Instructions for the task:
Each line in these records that contains "ipynb" counts once. Give the number only.

Information supplied:
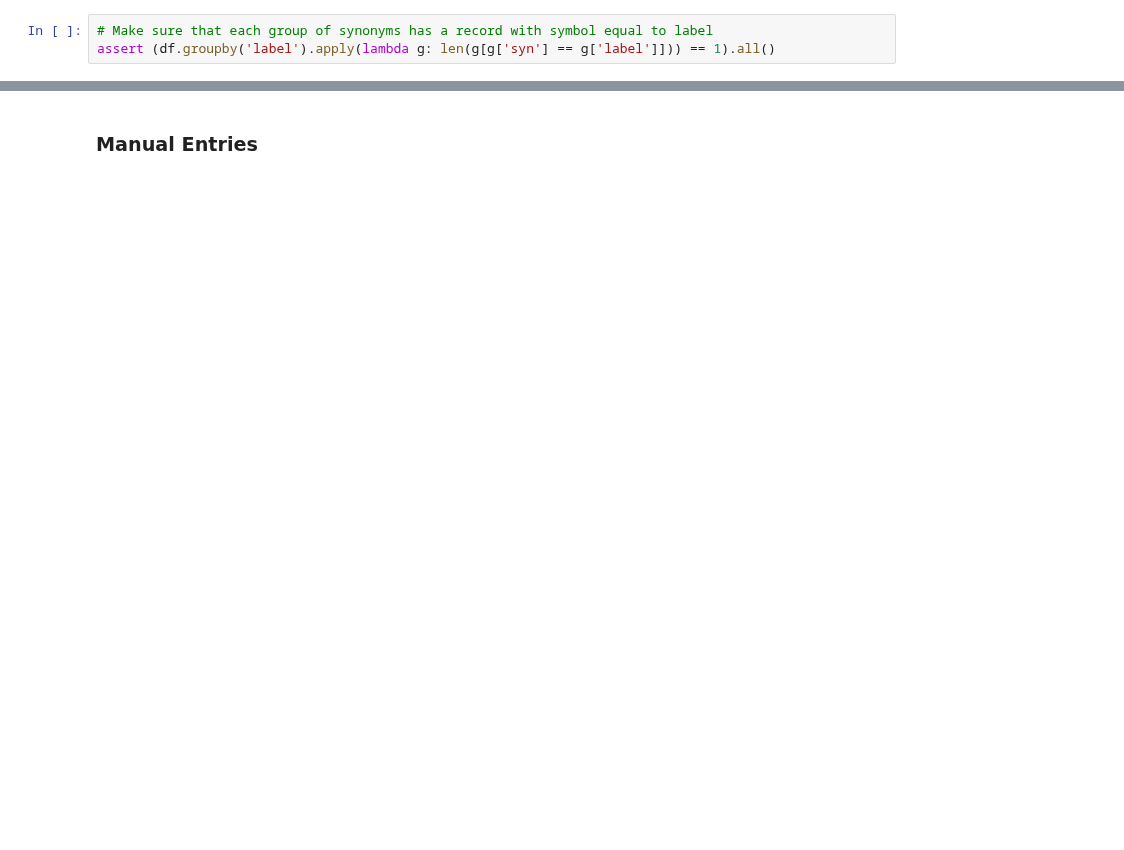
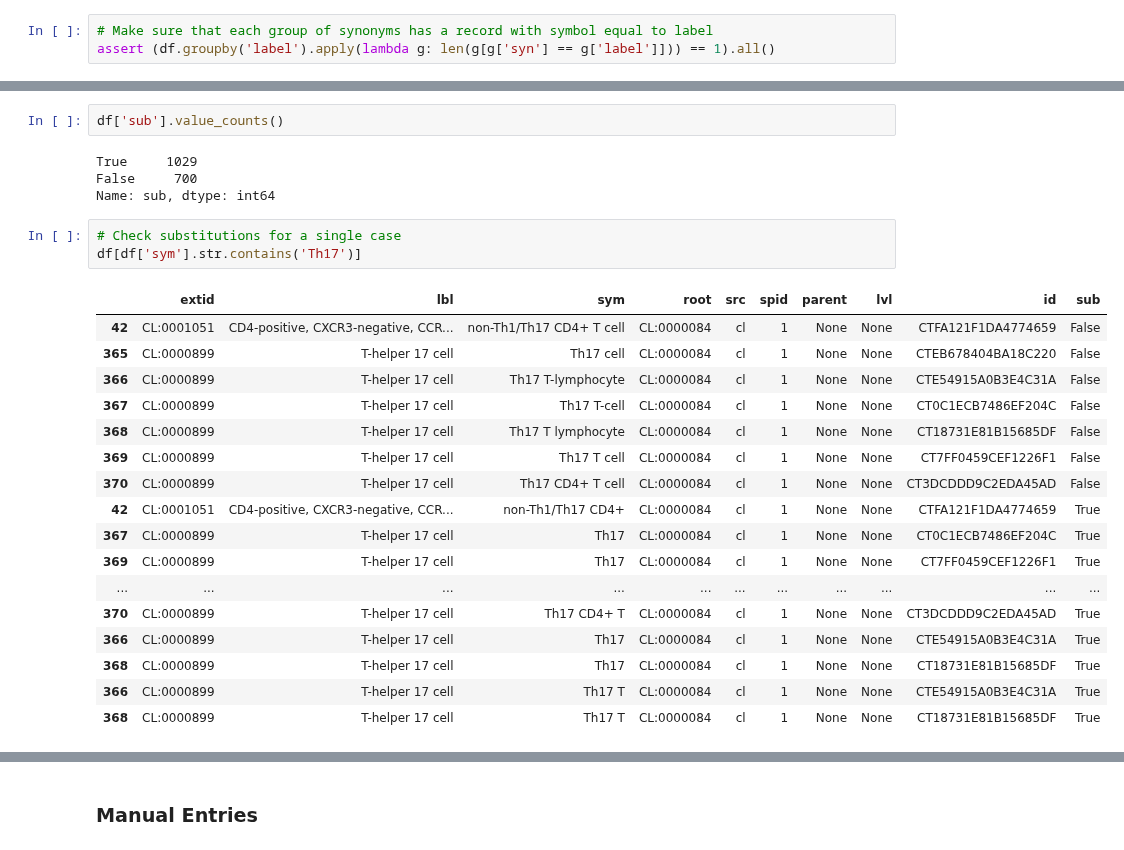
Before and after one commit to hammerlab/t-cell-relation-extraction, a Jupyter notebook: pipeline/03-meta-cell-types.ipynb, the cells around one changed output, grey strips where cells are left out. Drawn from its saved outputs; the diff is of its cells as text; blank space fills up the shorter version.

```diff
--- a/pipeline/03-meta-cell-types.ipynb
+++ b/pipeline/03-meta-cell-types.ipynb
@@ -59,0 +59,27 @@ search('nkt', df)
+# %%
+df['sub'].value_counts()
+# %% [output]
+True     1029
+False     700
+Name: sub, dtype: int64
+# %%
+# Check substitutions for a single case
+df[df['sym'].str.contains('Th17')]
+# %% [output]
+|  | extid | lbl | sym | root | src | spid | parent | lvl | id | sub |
+| 42 | CL:0001051 | CD4-positive, CXCR3-negative, CCR... | non-Th1/Th17 CD4+ T cell | CL:0000084 | cl | 1 | None | None | CTFA121F1DA4774659 | False |
+| 365 | CL:0000899 | T-helper 17 cell | Th17 cell | CL:0000084 | cl | 1 | None | None | CTEB678404BA18C220 | False |
+| 366 | CL:0000899 | T-helper 17 cell | Th17 T-lymphocyte | CL:0000084 | cl | 1 | None | None | CTE54915A0B3E4C31A | False |
+| 367 | CL:0000899 | T-helper 17 cell | Th17 T-cell | CL:0000084 | cl | 1 | None | None | CT0C1ECB7486EF204C | False |
+| 368 | CL:0000899 | T-helper 17 cell | Th17 T lymphocyte | CL:0000084 | cl | 1 | None | None | CT18731E81B15685DF | False |
+| 369 | CL:0000899 | T-helper 17 cell | Th17 T cell | CL:0000084 | cl | 1 | None | None | CT7FF0459CEF1226F1 | False |
+| 370 | CL:0000899 | T-helper 17 cell | Th17 CD4+ T cell | CL:0000084 | cl | 1 | None | None | CT3DCDDD9C2EDA45AD | False |
+| 42 | CL:0001051 | CD4-positive, CXCR3-negative, CCR... | non-Th1/Th17 CD4+ | CL:0000084 | cl | 1 | None | None | CTFA121F1DA4774659 | True |
+| 367 | CL:0000899 | T-helper 17 cell | Th17 | CL:0000084 | cl | 1 | None | None | CT0C1ECB7486EF204C | True |
+| 369 | CL:0000899 | T-helper 17 cell | Th17 | CL:0000084 | cl | 1 | None | None | CT7FF0459CEF1226F1 | True |
+| ... | ... | ... | ... | ... | ... | ... | ... | ... | ... | ... |
+| 370 | CL:0000899 | T-helper 17 cell | Th17 CD4+ T | CL:0000084 | cl | 1 | None | None | CT3DCDDD9C2EDA45AD | True |
+| 366 | CL:0000899 | T-helper 17 cell | Th17 | CL:0000084 | cl | 1 | None | None | CTE54915A0B3E4C31A | True |
+| 368 | CL:0000899 | T-helper 17 cell | Th17 | CL:0000084 | cl | 1 | None | None | CT18731E81B15685DF | True |
+| 366 | CL:0000899 | T-helper 17 cell | Th17 T | CL:0000084 | cl | 1 | None | None | CTE54915A0B3E4C31A | True |
+| 368 | CL:0000899 | T-helper 17 cell | Th17 T | CL:0000084 | cl | 1 | None | None | CT18731E81B15685DF | True |
```
Also changed, not shown: parts of 25 cells of this notebook, 2 other files.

Your solution:
3